86.  Haberland A, Wallukat G, Dahmen C, Kage A, Schimke I. Aptamer neutralization of beta1-adrenoceptor autoantibodies isolated from patients with cardiomyopathies. Circ Res. 2011;109:986-992.  [PubMed]  [DOI]
87.  Münch G, Boivin-Jahns V, Holthoff HP, Adler K, Lappo M, Truöl S, Degen H, Steiger N, Lohse MJ, Jahns R. Administration of the cyclic peptide COR-1 in humans (phase I study): ex vivo measurements of anti-β1-adrenergic receptor antibody neutralization and of immune parameters. Eur J Heart Fail. 2012;14:1230-1239.  [PubMed]  [DOI]
88.  Patel PA, Hernandez AF. Targeting anti-beta-1-adrenergic receptor antibodies for dilated cardiomyopathy. Eur J Heart Fail. 2013;15:724-729.  [PubMed]  [DOI]
89.  Verlohren S, Herraiz I, Lapaire O, Schlembach D, Zeisler H, Calda P, Sabria J, Markfeld-Erol F, Galindo A, Schoofs K. New gestational phase-specific cutoff values for the use of the soluble fms-like tyrosine kinase-1/placental growth factor ratio as a diagnostic test for preeclampsia. Hypertension. 2014;63:346-352.  [PubMed]  [DOI]
90.  Vest AR, Cho LS. Hypertension in pregnancy. Curr Atheroscler Rep. 2014;16:395.  [PubMed]  [DOI]
91.  Xu GL, Wang SC, Gu BQ, Yang YX, Song HB, Xue WL, Liang WS, Zhang PY. Further investigation on the role of selenium deficiency in the aetiology and pathogenesis of Keshan disease. Biomed Environ Sci. 1997;10:316-326.  [PubMed]  [DOI]
92.  Levander OA, Beck MA. Interacting nutritional and infectious etiologies of Keshan disease. Insights from coxsackie virus B-induced myocarditis in mice deficient in selenium or vitamin E. Biol Trace Elem Res. 1997;56:5-21.  [PubMed]  [DOI]

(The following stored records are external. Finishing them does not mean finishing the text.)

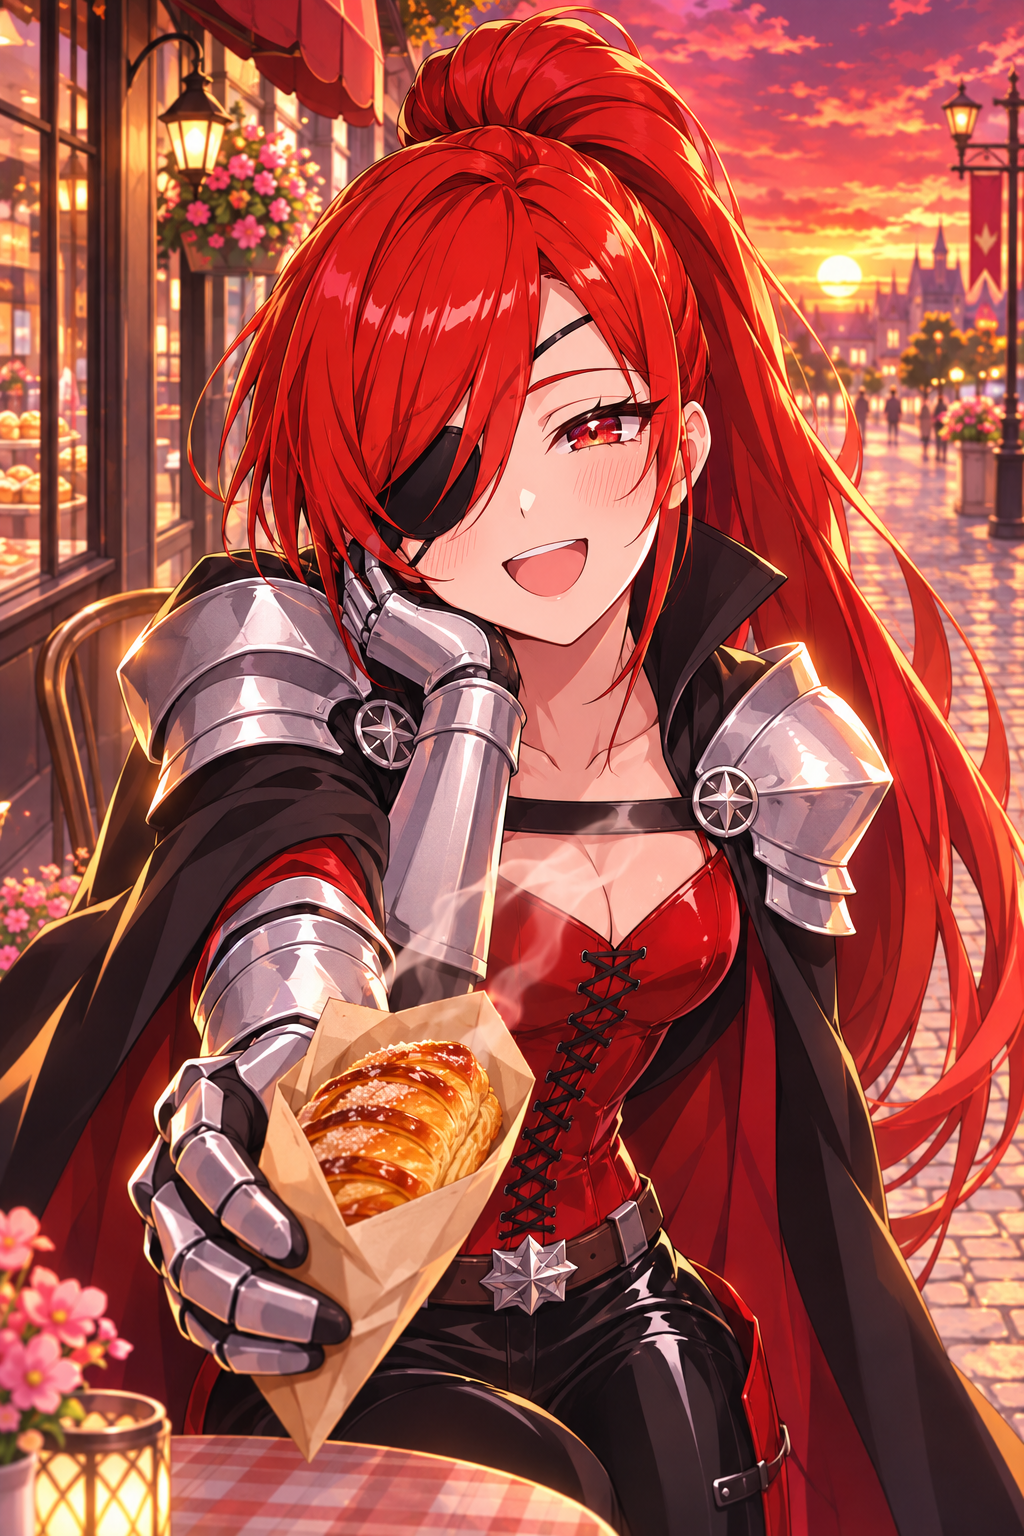
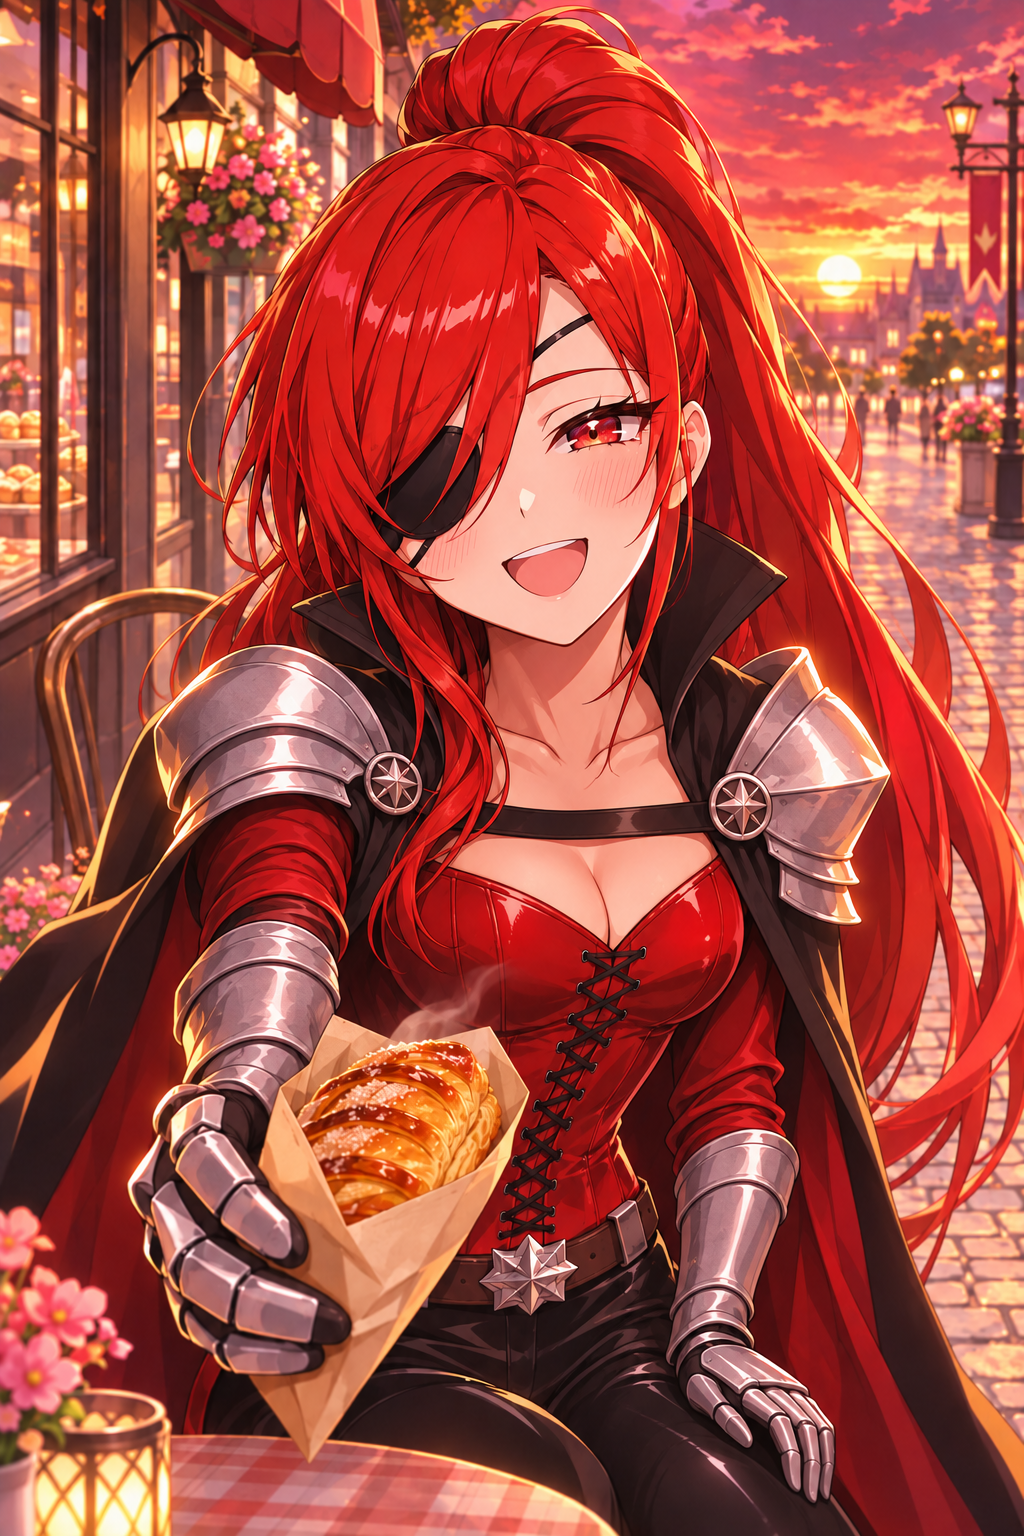
Fix Homura date illustration arm anatomy

diff --git a/comic-exports/eight-swords-mikado-pov-dates-01/README.md b/comic-exports/eight-swords-mikado-pov-dates-01/README.md
@@ -36,3 +36,7 @@
 
 ![ヤミ](08-yami.png)
 
+
+## ホムラの腕の修正（2026年11月15日）
+
+ユーザーから腕の不自然さを指摘され、頬に触れる手と縦の前腕を除去。本人右肩からパンを差し出す右腕、本人左肩から膝へ下ろす左腕に修正しました。顔・本人右眼帯・夕景を維持し、画像生成による編集後に両腕のつながりを目視確認しました。修正前は `previous-versions/01-homura-before-arm-fix.png` に履歴保存しています。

93.  Ruel MT, Menon P, Loechl C, Pelto G. Donated fortified cereal blends improve the nutrient density of traditional complementary foods in Haiti, but iron and zinc gaps remain for infants. Food Nutr Bull. 2004;25:361-376.  [PubMed]  [DOI]
94.  Stoye D, Schubert C, Goihl A, Guttek K, Reinhold A, Brocke S, Grüngreiff K, Reinhold D. Zinc aspartate suppresses T cell activation in vitro and relapsing experimental autoimmune encephalomyelitis in SJL/J mice. Biometals. 2012;25:529-539.  [PubMed]  [DOI]
95.  Prasad AS. Impact of the discovery of human zinc deficiency on health. J Am Coll Nutr. 2009;28:257-265.  [PubMed]  [DOI]
96.  Jeejeebhoy F, Keith M, Freeman M, Barr A, McCall M, Kurian R, Mazer D, Errett L. Nutritional supplementation with MyoVive repletes essential cardiac myocyte nutrients and reduces left ventricular size in patients with left ventricular dysfunction. Am Heart J. 2002;143:1092-1100.  [PubMed]  [DOI]